To conclude this series of articles, let’s turn to the book of 2 Chronicles, chapter 6. At this point, King David has died, as recorded near the end of 1 Chronicles, and his son Solomon has become king. With help from his father (who helped get some things ready), Solomon built a Temple for God (not just any god, though: specifically Jehovah, the God of Abraham, Isaac, and Jacob). In 2 Chronicles, chapter 5, the Levites moved the ark into the Temple, and God showed His glory with a cloud in the Temple.
When Solomon saw God’s glory in the Temple, he knew that God had accepted his offering. We might not think of things that we build or buy as an offering to God, but if we do things for His glory (rather than our own), they can be exactly that. (Matthew Henry contrasted Solomon’s building of the Temple for God with the self-glorifying party of Ahasuerus, as described in Esther 1:1-4.)
Like his father David, Solomon sacrificed to God (2 Chronicles 5:4-6 says that there were too many to count), then he shared a blessing to the people. Next, though, Solomon made a proclamation.
While the whole assembly of Israel was standing there, the king turned around and blessed them.
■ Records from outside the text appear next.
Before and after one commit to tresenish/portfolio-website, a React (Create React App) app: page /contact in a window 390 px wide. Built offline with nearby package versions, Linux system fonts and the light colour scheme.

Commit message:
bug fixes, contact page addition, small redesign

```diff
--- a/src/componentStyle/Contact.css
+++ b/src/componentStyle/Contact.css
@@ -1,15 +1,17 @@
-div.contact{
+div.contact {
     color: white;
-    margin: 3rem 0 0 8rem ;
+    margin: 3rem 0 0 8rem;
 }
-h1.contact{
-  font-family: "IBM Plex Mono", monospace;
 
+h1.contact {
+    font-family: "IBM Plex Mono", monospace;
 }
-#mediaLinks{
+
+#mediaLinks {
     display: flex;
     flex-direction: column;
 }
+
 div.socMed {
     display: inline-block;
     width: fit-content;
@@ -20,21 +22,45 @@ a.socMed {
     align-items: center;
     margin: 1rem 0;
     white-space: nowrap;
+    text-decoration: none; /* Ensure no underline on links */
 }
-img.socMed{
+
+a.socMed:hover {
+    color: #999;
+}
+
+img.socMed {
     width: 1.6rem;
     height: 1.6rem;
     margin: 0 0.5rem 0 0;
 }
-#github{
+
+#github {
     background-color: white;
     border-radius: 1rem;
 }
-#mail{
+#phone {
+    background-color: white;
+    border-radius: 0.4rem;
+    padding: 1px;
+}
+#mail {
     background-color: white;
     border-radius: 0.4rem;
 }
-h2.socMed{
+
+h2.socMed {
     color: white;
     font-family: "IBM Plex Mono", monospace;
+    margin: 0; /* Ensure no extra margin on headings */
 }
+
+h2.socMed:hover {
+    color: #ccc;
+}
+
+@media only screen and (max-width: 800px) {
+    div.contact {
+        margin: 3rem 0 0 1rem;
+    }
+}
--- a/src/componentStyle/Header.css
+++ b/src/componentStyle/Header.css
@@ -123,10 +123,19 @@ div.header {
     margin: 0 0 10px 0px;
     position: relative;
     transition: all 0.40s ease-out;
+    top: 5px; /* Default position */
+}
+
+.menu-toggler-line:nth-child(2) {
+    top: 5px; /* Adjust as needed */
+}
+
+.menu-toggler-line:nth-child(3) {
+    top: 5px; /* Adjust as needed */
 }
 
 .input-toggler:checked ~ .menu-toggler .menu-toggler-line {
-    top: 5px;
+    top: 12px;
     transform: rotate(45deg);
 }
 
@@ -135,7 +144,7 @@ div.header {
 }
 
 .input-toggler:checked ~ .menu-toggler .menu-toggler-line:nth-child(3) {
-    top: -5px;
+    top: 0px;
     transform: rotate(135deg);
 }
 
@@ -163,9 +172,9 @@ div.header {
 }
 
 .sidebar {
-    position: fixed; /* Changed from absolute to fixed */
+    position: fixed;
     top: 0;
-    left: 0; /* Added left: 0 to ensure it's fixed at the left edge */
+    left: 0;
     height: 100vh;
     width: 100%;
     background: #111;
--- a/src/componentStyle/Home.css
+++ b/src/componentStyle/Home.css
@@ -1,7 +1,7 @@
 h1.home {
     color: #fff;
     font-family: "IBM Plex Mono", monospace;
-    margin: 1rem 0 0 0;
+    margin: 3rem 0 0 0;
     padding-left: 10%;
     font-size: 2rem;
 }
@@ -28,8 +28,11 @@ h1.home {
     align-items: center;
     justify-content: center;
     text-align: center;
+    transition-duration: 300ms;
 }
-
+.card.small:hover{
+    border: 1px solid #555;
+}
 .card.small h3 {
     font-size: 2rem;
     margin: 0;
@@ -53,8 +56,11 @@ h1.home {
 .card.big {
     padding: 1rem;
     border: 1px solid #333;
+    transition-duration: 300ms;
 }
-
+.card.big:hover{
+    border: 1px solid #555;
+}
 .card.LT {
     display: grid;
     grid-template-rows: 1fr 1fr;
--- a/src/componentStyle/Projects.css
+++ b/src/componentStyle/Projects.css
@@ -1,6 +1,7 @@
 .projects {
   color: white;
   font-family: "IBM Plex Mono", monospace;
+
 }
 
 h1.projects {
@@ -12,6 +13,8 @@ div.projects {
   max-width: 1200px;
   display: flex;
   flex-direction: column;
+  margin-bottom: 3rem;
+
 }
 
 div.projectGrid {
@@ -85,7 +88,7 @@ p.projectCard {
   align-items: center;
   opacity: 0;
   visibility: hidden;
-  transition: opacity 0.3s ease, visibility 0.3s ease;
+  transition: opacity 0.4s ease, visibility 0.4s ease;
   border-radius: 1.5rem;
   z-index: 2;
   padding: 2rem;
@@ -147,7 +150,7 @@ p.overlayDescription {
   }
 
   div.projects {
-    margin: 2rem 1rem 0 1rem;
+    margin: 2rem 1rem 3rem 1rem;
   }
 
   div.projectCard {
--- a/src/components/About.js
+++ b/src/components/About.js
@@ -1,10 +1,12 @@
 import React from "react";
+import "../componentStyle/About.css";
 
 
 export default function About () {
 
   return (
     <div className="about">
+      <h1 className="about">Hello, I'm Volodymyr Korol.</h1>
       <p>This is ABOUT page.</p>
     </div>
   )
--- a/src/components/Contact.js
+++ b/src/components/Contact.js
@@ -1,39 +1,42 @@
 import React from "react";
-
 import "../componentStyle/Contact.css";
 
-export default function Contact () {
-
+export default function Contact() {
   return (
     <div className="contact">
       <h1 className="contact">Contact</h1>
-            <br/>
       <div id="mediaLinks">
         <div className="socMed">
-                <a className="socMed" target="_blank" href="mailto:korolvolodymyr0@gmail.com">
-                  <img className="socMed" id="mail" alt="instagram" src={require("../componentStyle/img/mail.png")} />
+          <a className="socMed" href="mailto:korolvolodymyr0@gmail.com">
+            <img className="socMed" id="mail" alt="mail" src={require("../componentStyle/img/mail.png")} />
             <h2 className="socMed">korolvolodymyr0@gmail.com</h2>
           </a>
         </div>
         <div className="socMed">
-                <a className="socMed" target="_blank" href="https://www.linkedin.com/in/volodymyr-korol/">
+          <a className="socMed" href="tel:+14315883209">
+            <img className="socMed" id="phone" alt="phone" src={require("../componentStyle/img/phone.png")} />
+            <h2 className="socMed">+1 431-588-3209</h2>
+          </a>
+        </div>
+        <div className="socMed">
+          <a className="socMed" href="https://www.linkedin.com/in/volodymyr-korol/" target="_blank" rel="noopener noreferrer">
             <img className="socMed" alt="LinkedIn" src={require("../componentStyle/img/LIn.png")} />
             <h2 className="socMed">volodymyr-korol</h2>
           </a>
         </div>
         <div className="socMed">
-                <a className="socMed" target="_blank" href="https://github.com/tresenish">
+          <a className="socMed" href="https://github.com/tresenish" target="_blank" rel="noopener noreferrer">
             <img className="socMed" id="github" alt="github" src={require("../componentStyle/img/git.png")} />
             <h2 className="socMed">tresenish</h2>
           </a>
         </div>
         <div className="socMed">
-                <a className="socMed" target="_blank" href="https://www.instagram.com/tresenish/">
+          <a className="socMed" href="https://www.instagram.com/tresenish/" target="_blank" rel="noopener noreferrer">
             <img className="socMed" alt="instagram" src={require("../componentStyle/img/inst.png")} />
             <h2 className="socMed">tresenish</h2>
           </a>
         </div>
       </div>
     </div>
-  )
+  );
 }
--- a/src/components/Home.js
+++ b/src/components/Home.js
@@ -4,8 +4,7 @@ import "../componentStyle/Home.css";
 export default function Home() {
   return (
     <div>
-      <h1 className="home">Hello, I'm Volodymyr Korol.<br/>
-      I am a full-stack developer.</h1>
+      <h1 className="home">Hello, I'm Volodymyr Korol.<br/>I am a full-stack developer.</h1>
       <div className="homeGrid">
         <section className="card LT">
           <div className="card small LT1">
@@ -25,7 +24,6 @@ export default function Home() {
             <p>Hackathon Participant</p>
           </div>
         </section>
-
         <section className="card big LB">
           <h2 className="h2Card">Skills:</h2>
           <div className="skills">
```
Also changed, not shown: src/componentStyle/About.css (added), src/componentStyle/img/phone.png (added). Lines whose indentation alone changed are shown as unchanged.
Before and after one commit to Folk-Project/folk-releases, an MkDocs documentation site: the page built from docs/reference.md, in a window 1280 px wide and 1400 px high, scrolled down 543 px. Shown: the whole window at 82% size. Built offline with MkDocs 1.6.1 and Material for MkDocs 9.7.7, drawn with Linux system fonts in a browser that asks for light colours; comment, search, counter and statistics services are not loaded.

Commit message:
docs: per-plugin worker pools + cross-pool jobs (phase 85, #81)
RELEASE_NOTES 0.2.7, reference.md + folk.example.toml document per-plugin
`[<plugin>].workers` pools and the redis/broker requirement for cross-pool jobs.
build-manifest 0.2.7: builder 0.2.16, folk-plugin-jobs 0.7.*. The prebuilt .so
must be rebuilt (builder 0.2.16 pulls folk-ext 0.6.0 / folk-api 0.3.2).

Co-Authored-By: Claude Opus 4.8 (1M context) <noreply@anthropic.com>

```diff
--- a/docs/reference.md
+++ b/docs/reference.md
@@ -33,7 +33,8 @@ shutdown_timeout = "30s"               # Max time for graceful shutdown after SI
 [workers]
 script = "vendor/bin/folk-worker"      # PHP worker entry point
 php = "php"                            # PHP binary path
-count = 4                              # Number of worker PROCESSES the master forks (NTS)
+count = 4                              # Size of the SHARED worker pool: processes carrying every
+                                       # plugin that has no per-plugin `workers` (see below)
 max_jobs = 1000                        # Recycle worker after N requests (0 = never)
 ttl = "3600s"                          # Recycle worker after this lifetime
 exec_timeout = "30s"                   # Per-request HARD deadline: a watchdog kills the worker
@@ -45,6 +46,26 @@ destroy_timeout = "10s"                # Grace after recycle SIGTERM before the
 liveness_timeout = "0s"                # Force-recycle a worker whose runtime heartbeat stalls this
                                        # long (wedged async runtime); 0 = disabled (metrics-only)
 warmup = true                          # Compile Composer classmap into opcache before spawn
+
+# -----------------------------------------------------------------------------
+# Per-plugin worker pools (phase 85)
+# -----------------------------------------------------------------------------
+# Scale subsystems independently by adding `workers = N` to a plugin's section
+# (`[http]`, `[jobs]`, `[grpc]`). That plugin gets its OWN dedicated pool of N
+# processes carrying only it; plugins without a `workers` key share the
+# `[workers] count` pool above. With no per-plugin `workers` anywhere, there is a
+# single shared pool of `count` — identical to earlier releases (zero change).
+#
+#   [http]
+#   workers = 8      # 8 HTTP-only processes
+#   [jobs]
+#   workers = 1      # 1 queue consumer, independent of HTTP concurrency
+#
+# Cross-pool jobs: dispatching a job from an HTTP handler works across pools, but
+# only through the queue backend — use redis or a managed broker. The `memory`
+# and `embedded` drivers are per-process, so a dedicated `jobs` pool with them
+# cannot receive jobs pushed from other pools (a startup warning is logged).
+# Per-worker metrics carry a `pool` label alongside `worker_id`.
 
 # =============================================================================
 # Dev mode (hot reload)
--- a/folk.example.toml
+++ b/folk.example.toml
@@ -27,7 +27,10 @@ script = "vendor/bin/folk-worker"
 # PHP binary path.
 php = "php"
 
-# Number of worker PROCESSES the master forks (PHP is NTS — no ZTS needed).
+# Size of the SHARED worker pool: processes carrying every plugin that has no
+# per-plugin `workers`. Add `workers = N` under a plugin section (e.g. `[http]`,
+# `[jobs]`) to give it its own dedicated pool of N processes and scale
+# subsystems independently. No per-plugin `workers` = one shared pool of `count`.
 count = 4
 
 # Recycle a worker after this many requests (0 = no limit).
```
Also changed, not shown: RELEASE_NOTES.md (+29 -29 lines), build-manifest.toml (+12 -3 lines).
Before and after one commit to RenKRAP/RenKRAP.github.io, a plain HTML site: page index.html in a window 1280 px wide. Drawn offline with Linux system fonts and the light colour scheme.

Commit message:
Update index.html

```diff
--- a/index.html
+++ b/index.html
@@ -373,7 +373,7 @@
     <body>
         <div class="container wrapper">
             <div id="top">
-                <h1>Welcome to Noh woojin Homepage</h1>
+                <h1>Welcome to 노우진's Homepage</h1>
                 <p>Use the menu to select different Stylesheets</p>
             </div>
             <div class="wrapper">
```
Then he said:
“Praise be to the LORD, the God of Israel, who with his hands has fulfilled what he promised with his mouth to my father David. For he said, ‘Since the day I brought my people out of Egypt, I have not chosen a city in any tribe of Israel to have a temple built so that my Name might be there, nor have I chosen anyone to be ruler over my people Israel. But now I have chosen Jerusalem for my Name to be there, and I have chosen David to rule my people Israel.’
2 Chronicles 6:3-6 NIV
Here, and in the following verses, Solomon recounts – in front of the people – how God has done exactly what He promised to David. For those who have observed (and possibly even tested) God’s nature, whether or not God keeps His promises is not in question. He always does. What is not as certain is whether or not we recognize and praise Him for doing so.
For Solomon and the Israelite people, the Temple served as yet another reminder of God’s presence. Now, of course, God wasn’t limited to this Temple, any more than He is limited to a church building or a certain country. God is all-powerful and all-present, but He still chose to grace this Temple with His glory.
God didn’t just show up whenever Solomon asked, to do whatever Solomon asked, though. A powerful, holy God isn’t one that can just be summoned to do our will. (Do not confuse the God of the universe with fictitious, fallible, or faint gods of this world, who are created in man’s image and tend to glorify human beings.) Solomon had carefully prepared a place to worship God, according to God’s commands to David before him.
Like Solomon, we should prepare for God’s presence. This is not about earning the right for God to love us or save us, but rather becoming as holy – set apart for a special reason – like Him (see Leviticus 19:1-2). This usually looks like having less corruption and sin of the world in our lives, and overflowing with more of the love and humble service to others that Jesus demonstrated for us. As those who follow Jesus try to live more like His example (where He – God the Son – lived in obedience and service to God the Father), we make our lives more like a special place where God’s presence can become visible to others.
It may cost us a lot (although the things that we give up do not have any significant value, compared to knowing Jesus Christ – see Philippians 3:7-16), but when we are living in God’s will, following His direction, and looking for more and more examples of His work around us, we may find ourselves being graced with the presence of God in a special way. When that happens, to God be the glory!
So, under the new covenant, have we prepared our hearts and lives for God’s presence? Do we keep ourselves worthy of being graced with the glory of God? Of course, we will never be God, but we can prepare for His presence. That might mean worship services with others. It might mean making time for prayer and Bible study with just you and God. It might even mean living out each day in a way that calls attention to God (rather than ourselves), and being as worthy as we can to serve Him.
As we wrap up this 4-part series of articles, let’s remember that God is always near us, in that He is omnipresent. He is also near – in a different way – to those of us who have chosen to be reconciled to Him, and who follow Him in our walk with Jesus (while listening to the Holy Spirit).
However, being imperfect human beings, we still need reminders. Sometimes those reminders are places. Sometimes, they are things. Sometimes, they are buildings.
Regardless of what helps remind us about God’s presence, let us also be living reminders to others about who God is. Some people around us don’t know God, and need to hear about Him. Others are following Jesus, but need help to keep Him at the forefront of their minds and hearts. In any case, may our lives be those lessons – those reminders – that others need to see.
From Sunday School lesson for May 30, 2021
- The Lookout, May 30, 2021, © 2021 Christian Standard Media.
- Scripture taken from the Holy Bible, NEW INTERNATIONAL VERSION®, NIV® Copyright © 1973, 1978, 1984, 2011 by Biblica, Inc.® Used by permission. All rights reserved worldwide.
- Matthew Henry Commentary on the Whole Bible (Complete). Matthew Henry. 1706, via BibleGateway.com.